One way that manufacturers are adding value to casual headwear is by using some of the best technologies available. The Buff® Protection range uses proven performance fabrics such as Coolmax®, Thermolite®, Polartec® and GORE-TEX® Windstopper® for maximum efficiency and protection from cold, wind or UV rays. John says: “UV protection is a secondary application that is becoming more and more important nowadays as a health and safety issue – people are taking sun protection a lot more seriously.”
The range comes in three basic colours – navy, black and hi-vis yellow or combinations of these – and four product lines – Dry-Cool Buff® (for 95% UV protection), Thermal Buff®, Polar Buff® and Windproof Buff®. All product lines are also available with ScotchliteTM if required.
Another way that Original Buff SA (Spain) has added value to its Buff® brand is through the introduction of Polygiene® in August – it’s a silver ion treatment that, when applied to fabric, has a long-lasting but natural anti-bacterial effect. This eliminates the main causes of odour and makes it more hygienic.
Outdoor headwear that can combine versatility with this more specialised high performance could have widespread applications in the workwear market. John says: “We have talked to a number of people from Scotland who work on the oil rigs, and they said that it doesn’t matter what time of year it is – summer or winter, it’s cold and they need balaclavas. Similarly, crime scene investigators who have to wear a disposable suit can be working in bitterly cold conditions, so something that goes under the hood and around the neck and over the head is perfect.”

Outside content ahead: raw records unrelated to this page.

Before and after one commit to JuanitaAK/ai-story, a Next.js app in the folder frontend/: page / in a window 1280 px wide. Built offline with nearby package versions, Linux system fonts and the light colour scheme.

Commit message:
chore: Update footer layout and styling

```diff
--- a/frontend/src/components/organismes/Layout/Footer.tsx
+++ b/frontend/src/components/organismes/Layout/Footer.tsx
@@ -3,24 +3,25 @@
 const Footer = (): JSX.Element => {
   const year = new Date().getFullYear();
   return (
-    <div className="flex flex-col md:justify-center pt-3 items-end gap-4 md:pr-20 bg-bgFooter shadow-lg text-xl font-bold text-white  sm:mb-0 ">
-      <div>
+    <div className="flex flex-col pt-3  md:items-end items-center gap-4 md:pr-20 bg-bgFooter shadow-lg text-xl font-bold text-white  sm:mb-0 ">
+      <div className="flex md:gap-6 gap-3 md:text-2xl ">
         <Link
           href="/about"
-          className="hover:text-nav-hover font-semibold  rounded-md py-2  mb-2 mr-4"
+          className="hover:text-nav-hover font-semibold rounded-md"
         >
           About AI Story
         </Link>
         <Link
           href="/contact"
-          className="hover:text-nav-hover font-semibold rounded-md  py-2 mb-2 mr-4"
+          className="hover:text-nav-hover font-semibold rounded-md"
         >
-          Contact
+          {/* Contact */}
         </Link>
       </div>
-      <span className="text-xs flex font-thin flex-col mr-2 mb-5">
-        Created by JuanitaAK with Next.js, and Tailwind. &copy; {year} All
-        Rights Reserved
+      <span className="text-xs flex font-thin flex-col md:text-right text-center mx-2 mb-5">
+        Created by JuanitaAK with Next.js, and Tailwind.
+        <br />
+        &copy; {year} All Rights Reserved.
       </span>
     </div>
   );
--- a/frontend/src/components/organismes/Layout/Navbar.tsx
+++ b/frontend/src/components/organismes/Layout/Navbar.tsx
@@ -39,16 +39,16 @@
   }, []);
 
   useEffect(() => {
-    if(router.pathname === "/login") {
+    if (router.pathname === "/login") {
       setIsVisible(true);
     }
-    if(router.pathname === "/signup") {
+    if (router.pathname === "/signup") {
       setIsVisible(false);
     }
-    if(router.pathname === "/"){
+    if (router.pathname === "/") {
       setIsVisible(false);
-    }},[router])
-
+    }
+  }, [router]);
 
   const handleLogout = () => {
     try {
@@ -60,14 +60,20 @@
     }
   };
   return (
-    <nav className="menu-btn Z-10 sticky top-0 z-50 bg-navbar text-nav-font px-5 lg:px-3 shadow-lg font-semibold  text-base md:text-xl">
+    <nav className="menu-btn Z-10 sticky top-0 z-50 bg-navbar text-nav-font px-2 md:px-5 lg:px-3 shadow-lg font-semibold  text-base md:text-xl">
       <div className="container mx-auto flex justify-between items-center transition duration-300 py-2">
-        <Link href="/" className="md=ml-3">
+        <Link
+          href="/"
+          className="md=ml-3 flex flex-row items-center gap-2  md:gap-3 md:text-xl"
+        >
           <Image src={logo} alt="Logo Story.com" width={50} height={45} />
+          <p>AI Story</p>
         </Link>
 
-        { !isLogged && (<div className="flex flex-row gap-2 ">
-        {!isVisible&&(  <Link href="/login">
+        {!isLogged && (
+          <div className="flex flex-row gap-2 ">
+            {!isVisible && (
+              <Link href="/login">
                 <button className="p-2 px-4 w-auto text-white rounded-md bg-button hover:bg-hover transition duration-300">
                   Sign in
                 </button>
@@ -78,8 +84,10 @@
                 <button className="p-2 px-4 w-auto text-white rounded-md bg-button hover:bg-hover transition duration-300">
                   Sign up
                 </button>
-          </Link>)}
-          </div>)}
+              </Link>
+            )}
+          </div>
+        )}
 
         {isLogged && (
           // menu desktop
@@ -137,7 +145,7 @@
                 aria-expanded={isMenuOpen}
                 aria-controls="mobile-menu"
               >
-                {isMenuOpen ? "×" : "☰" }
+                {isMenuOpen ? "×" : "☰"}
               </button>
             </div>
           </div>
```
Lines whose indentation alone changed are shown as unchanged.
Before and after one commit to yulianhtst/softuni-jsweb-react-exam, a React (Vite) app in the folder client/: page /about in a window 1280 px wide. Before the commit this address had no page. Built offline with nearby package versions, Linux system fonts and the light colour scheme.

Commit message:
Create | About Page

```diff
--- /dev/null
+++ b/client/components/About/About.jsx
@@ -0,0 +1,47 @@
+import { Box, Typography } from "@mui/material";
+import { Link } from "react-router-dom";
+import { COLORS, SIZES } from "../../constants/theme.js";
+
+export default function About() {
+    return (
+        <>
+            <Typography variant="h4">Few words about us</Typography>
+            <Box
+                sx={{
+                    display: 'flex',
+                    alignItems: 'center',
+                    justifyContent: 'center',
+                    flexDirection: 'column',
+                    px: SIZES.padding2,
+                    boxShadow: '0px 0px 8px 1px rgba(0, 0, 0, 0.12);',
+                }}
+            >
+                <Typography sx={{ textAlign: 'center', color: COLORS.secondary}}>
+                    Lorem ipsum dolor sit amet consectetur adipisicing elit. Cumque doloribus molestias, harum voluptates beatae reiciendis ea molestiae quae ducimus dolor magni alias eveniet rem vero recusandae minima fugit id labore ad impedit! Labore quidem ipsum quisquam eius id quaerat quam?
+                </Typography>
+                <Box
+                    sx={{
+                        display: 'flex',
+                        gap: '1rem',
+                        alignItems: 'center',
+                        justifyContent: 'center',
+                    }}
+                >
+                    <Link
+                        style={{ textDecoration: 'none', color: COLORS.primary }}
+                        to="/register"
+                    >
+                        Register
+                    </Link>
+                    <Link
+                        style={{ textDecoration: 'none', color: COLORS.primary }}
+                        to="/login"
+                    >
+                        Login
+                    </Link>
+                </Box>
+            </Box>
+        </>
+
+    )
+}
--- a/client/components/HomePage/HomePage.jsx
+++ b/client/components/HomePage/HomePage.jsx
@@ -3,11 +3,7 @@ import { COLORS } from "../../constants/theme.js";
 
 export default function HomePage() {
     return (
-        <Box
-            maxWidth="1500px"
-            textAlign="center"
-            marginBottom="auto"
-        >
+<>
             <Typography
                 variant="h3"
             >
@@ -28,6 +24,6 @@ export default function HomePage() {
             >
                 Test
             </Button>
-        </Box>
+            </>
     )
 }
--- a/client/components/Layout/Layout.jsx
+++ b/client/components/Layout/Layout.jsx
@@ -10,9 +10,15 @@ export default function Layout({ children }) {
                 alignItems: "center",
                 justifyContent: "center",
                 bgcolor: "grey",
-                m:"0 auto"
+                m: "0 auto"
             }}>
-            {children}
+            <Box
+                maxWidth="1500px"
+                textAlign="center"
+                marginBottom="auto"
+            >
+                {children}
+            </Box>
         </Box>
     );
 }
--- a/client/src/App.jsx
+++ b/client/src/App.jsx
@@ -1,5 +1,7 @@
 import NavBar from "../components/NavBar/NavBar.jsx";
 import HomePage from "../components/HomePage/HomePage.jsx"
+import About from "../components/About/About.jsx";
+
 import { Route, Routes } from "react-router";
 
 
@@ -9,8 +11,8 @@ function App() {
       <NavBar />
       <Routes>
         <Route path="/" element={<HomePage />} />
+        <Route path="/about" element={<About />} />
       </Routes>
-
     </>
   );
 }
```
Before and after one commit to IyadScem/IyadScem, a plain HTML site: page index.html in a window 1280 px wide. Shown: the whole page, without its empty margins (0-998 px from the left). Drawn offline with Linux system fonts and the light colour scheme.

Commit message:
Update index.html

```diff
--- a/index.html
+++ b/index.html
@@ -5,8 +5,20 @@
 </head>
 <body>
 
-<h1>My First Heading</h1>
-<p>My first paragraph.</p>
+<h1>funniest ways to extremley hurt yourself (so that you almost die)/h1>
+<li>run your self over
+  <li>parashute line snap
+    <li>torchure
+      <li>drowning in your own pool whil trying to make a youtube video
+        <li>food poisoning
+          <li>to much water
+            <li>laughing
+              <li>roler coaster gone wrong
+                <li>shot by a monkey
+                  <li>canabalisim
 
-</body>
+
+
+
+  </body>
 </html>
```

With the popularity of the Original Buff® amongst motorcyclists, Buffera is also looking at how the new Windproof Buff® can help to protect policeman on bikes. In those situations, there is an ever present wind chill and those sitting on them are not exercising or generating body heat. “If you think of a cycle helmet, the whole thing is designed to ventilate so you’ve got lots of slits in the cycle helmet to allow air to flow through,” says John. “That’s great in the summer to cool you down but in winter that just freezes you.”
Further down the line, John believes there could be good military applications in the market for Buff®. “We already supply a number of units to military areas where people are going off to really cold conditions but the UV aspect for Afghanistan and Iraq is interesting – we’re not there yet but we’re working on it.”
When it comes to meeting EN standards and health and safety regulations, John believes that it’s possible to adapt a leisurewear product not just for workwear - but for PPE too. “Another interesting point that was drawn to our attention with the oil riggers was flame retardancy, which we are working on to see if we can use the right kind of material or coating,” he says. “These are all things that we are looking at to make Buff® Protection much more market specific in the relative sector that we’re going into.”
In the meantime, however, workwear looks to be a safe bet for Buffera Ltd. With the global workwear market predicted to grow by 8.1% by 2012, the demand for new and innovative products that can keep pace with our changing lifestyles will also increase. This should make headwear that is versatile, functional and wearable highly sought after.